→ **Exercise directions**: In the entries that follow, which lines hold the string "shown"? List them.

→ **The data**:
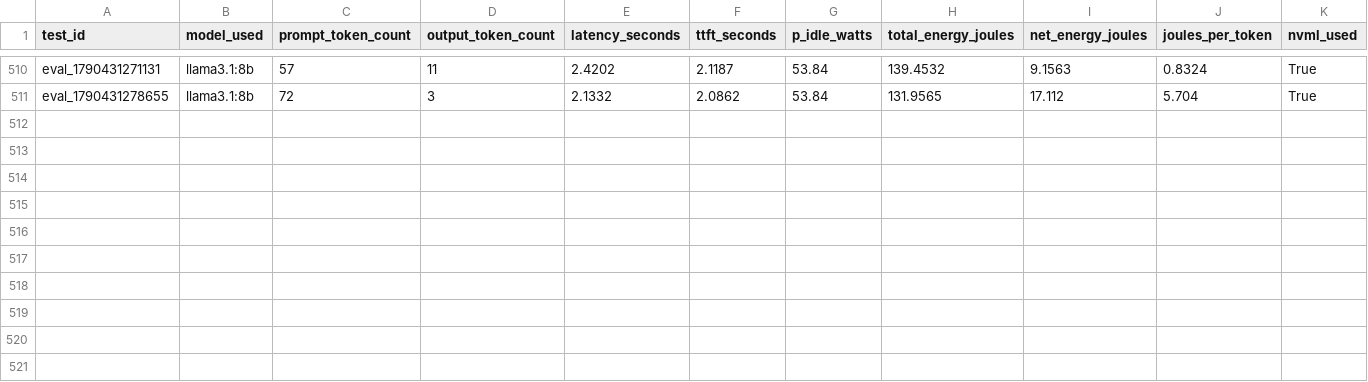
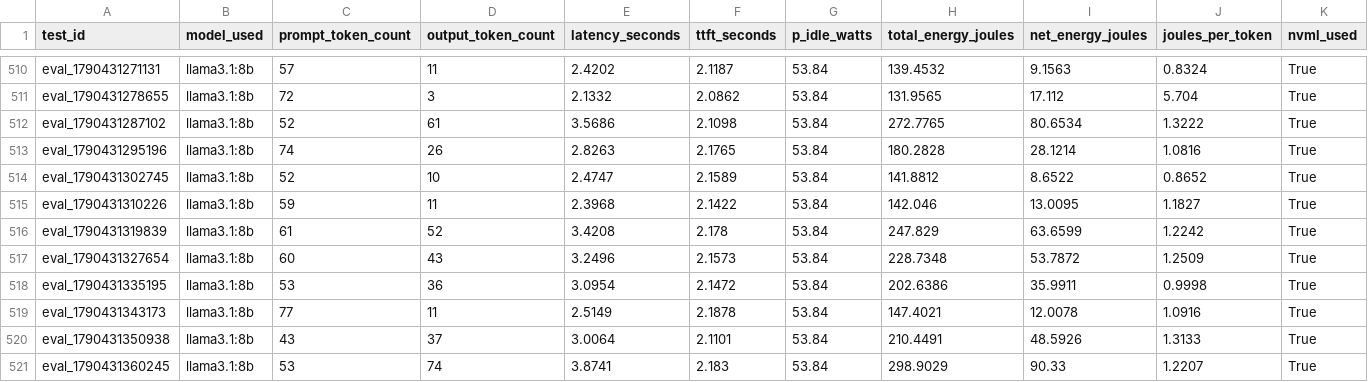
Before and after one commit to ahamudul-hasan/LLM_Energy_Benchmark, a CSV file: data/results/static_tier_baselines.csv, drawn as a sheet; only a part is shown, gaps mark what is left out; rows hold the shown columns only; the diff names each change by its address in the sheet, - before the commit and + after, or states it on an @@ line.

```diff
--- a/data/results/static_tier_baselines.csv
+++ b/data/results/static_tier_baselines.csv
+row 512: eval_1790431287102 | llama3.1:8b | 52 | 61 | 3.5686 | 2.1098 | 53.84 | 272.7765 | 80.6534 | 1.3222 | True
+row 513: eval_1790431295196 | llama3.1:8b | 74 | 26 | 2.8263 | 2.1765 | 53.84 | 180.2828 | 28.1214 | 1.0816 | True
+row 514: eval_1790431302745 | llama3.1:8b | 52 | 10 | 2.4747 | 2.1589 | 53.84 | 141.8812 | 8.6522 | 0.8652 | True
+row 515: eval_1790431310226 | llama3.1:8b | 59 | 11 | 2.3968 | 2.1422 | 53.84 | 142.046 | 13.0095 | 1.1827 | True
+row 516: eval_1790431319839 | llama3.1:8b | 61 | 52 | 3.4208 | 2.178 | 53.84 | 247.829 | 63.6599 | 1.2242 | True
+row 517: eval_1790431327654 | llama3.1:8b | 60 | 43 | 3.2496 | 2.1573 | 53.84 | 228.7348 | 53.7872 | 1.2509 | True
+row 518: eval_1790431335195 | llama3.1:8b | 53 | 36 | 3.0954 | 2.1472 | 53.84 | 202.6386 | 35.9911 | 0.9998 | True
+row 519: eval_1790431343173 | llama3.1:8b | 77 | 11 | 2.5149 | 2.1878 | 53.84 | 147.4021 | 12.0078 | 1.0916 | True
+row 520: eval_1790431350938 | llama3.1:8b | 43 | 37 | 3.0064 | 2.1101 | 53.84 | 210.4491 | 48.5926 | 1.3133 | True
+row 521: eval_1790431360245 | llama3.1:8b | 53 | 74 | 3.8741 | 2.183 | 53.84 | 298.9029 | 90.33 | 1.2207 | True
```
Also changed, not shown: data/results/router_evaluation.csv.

→ **Reply**:
Before and after one commit to ahamudul-hasan/LLM_Energy_Benchmark, a CSV file: data/results/static_tier_baselines.csv, drawn as a sheet; only a part is shown, gaps mark what is left out; rows hold the shown columns only; the diff names each change by its address in the sheet, - before the commit and + after, or states it on an @@ line.
Also changed, not shown: data/results/router_evaluation.csv.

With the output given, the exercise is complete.